- Leander Paes (Needs no intro)Honestly, I didn’t expect much from him. But I was in for a complete shocker, because his was the most awe-inspiring speech!I must say that he was the most down to earth guy (being the most successful I must say) amongst the other speakers. You know there was humility in his voice. He narrated his life story. His main sport was football (he still thinks he’s better at football than tennis). He was exceptionally good. I’m not saying this because I’ve seen him play but he was selected by the Barcelona Team at the age of 12 to come to Spain and be a part of their team. However, there was one catch. He had to get himself a Spanish passport and become a citizen of Spain (They wanted him to play for Spain when he turned 19! Ya dude, he was that good!!!). But this was unacceptable to him. At the tender age of 12 he said no to the offer. He is proud to be an Indian and he wanted to play for the country. Then he eventually found his vocation with tennis and at the age of 16 he was convinced that he wants to take up Tennis as a profession. Don’t think he was a natural at the sport. He slogged his ass out to become even competent at it. On the contrary, he used to be defeated by many players when he started his career. It is only through relentless hours of practice that he’s achieved the pinnacle of success in the sport.
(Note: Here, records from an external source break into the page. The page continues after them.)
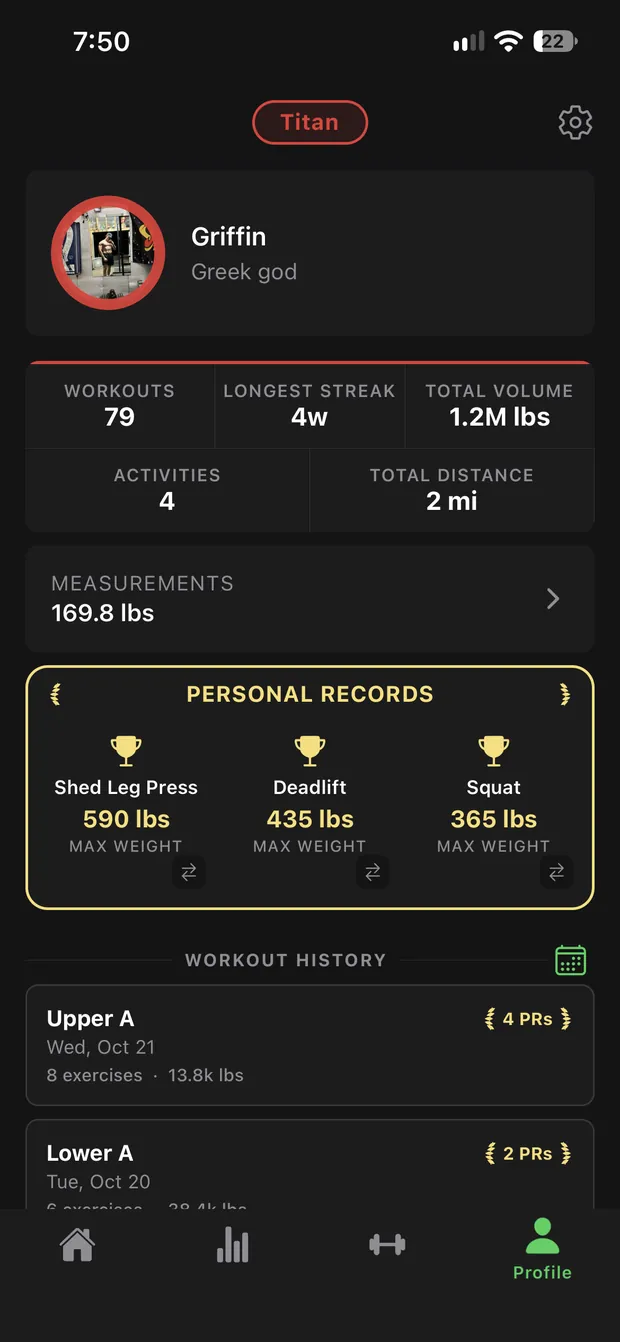
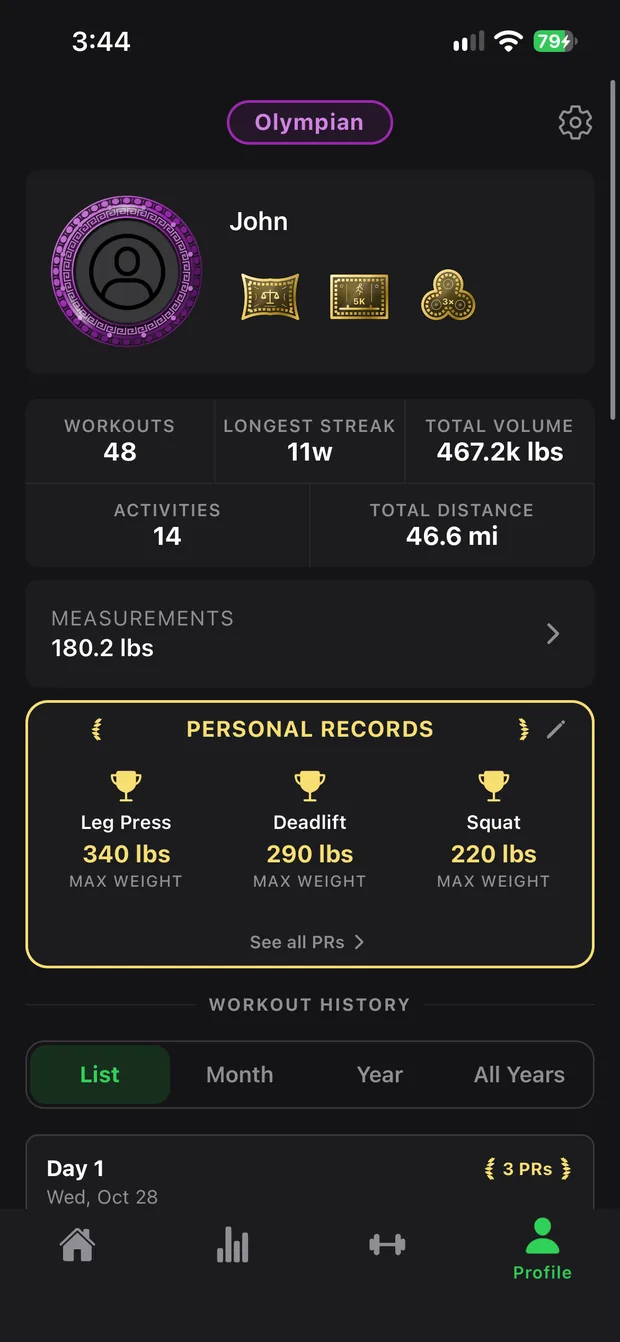
Refresh store and site screenshots for the rank redesign and Trophy Hall
App Store slide 05 now shows the redesigned Your Journey screen, and slide 10
swaps the exercise library for the Trophy Hall ("Earn Achievements for every
milestone"); both rebuilt at 6.9" and 6.3". The homepage profile shot is
recaptured in the Green accent at Olympian with pinned trophies.

preview.py scales each clip to 888x1920 before its status-bar crop, so a native
1170x2532 recording (the new 04-rank.MP4) crops the same as the old captures.

diff --git a/src/templates/homepage.html b/src/templates/homepage.html
@@ -538,7 +538,7 @@
       </div>
       <div class="split">
         <img class="phone split-shot reveal" src="/brand/shots/slide-profile.webp" width="620" height="1342" loading="lazy" decoding="async"
-             alt="Profile screen showing Titan Greek Rank, lifetime stats and personal records">
+             alt="Profile screen showing Olympian Greek Rank, pinned trophies, lifetime stats and personal records">
         <div>
           <p class="feature-label">Greek Rank</p>
           <h2 class="section-head feature-title">Rise through the ranks</h2>

diff --git a/src/brand/store/preview.py b/src/brand/store/preview.py
@@ -26,18 +26,19 @@ PREVIEWS = {
         ('03-progress.MOV', ['Your progress,', 'week by week']),
     ],
     'arete-preview-2.mp4': [
-        ('04-rank.MOV', ['Earn your rank,', 'reach Aretē']),
+        ('04-rank.MP4', ['Earn your rank,', 'reach Aretē']),
         ('05-coach.MOV', ['A Coach built', 'for your goals']),
         # CapCut appended its logo card from 3.8 s; the third value ends the clip early
         ('06-run.MOV', ['Runs, rides,', 'walks and hikes'], 3.75),
     ],
 }
 
-# Recordings are 888 wide with the status bar (and its red recording
+# Recordings are scaled to 888 x 1920 first (a native 1170 x 2532 capture lands
+# within a pixel of that), with the status bar (and its red recording
 # indicator) in the top 100 px and the empty home-indicator strip in the
 # bottom 50; all three are cut before scaling
 CROP_W, CROP_H = 886, 1770
-CROP = f'crop={CROP_W}:{CROP_H}:1:100'
+CROP = f'scale=888:1920,crop={CROP_W}:{CROP_H}:1:100'
 SHOT_W = 776
 SHOT_H = round(SHOT_W * CROP_H / CROP_W / 2) * 2
 SHOT_X, SHOT_Y = (W - SHOT_W) // 2, 288

diff --git a/src/brand/store/build.py b/src/brand/store/build.py
@@ -32,7 +32,7 @@ SLIDES = [
     ('07-ai-routine.png', 'Programs built for you'),
     ('08-pr-dashboard.png', 'Track your PRs'),
     ('09-personal-records.png', 'Every record in one place'),
-    ('10-exercise-library.png', 'Full exercise library with demos'),
+    ('10-trophy-hall.png', 'Earn Achievements for every milestone'),
 ]
 
 # Screen width inside the frame; height follows the capture's own aspect
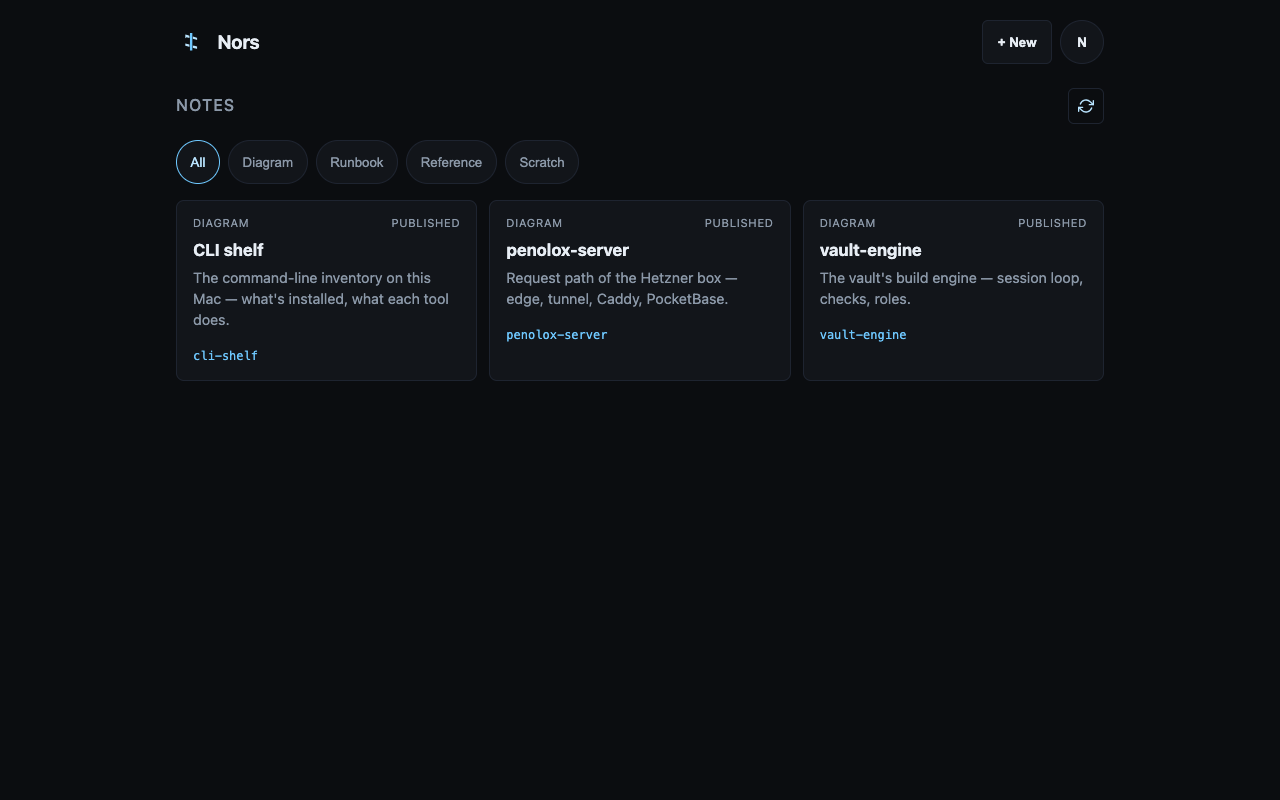
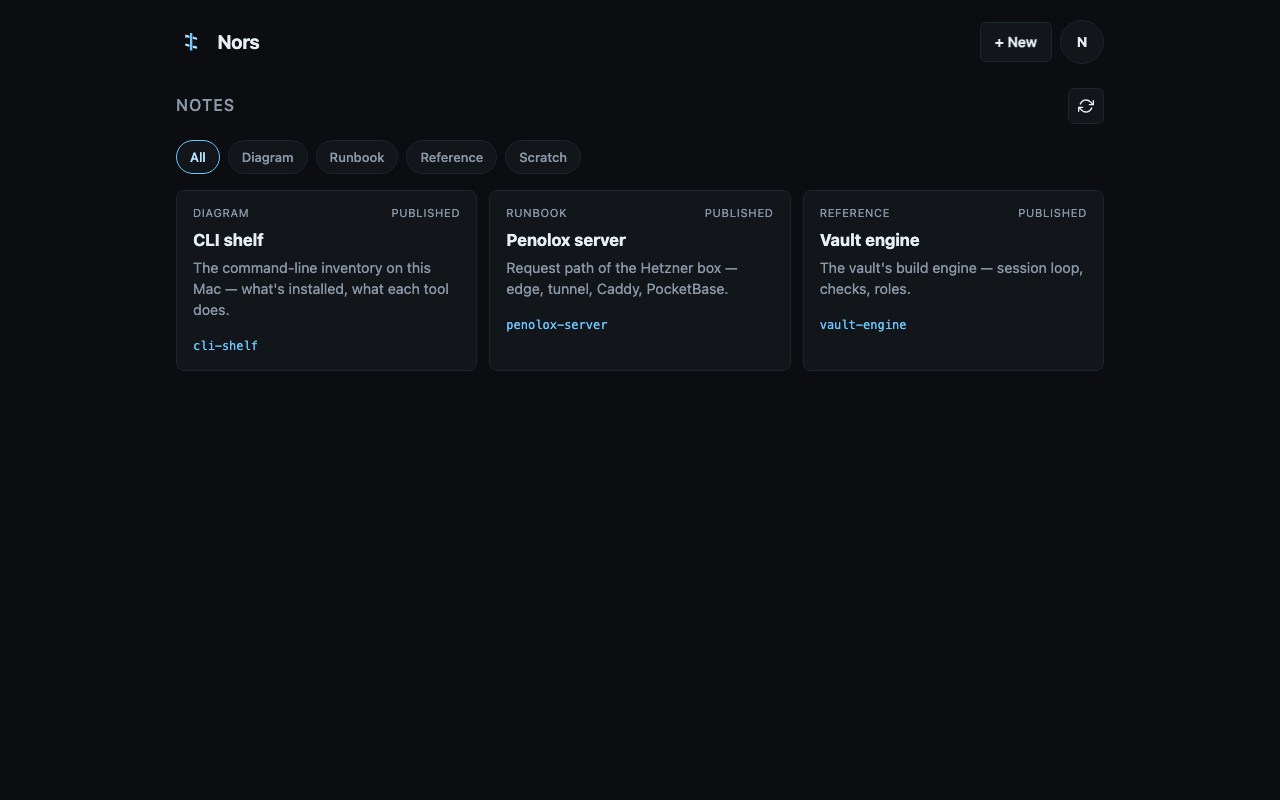
chore: release 0.1.2

diff --git a/README.md b/README.md
@@ -1,6 +1,4 @@
-<div align="center">
-
-<img src="assets/nors-mark-512.png" alt="Nors mark" width="112">
+![Nors mark](assets/nors-mark-32.png)
 
 # Nors
 
@@ -13,8 +11,6 @@
 ![No Docker](https://img.shields.io/badge/Docker-not_required-000?style=flat-square&logo=docker)
 ![Bun](https://img.shields.io/badge/Bun-runtime-000?style=flat-square&logo=bun)
 
-</div>
-
 ---
 
 Nors is not an application you deploy. It is one migration and one static
@@ -22,11 +18,7 @@ page, copied into a PocketBase directory you already have. The database,
 auth, HTTP server and backups are already running — a dedicated notes app
 would duplicate all of them.
 
-<div align="center">
-
-<img src="assets/screenshot-dash.png" alt="Nors dashboard — note cards with kind tabs" width="760">
-
-</div>
+![Nors dashboard — note cards with kind tabs](assets/screenshot-dash.png)
 
 ## What it is
 
@@ -51,11 +43,7 @@ is nothing else to fill in.
 | 🛡 | **Unsaved work asks first** | Leaving the editor with edits pops a guard instead of silently dropping the draft. |
 | 📵 | **No telemetry** | Zero outbound requests. The page talks to your PocketBase and nothing else. |
 
-<div align="center">
-
-<img src="assets/screenshot-reader.png" alt="Nors reader — CLI shelf note with rendered Mermaid diagrams" width="760">
-
-</div>
+![Nors reader — CLI shelf note with rendered Mermaid diagrams](assets/screenshot-reader.png)
 
 ## Footprint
I have given an account of 10 speeches. I’ve covered all the major ones. There were 9 more (2-3 were noteworthy) but it is too much of an effort to write further with such precision and finesse (I think that I need a lesson in humility from “our own” Mr. Paranjpe :D). But on a serious note, it is important to understand what is common to the success of all these speakers. What is that thing which is their prime motivator? It is the belief in their cause that was the driving force. They truly believed in their WHYs! So this might sound like a cliché but I would like to end with asking you to think about what is it that really motivates you? If you are able to answer this simple question, believe me you, you shall find your true vocation…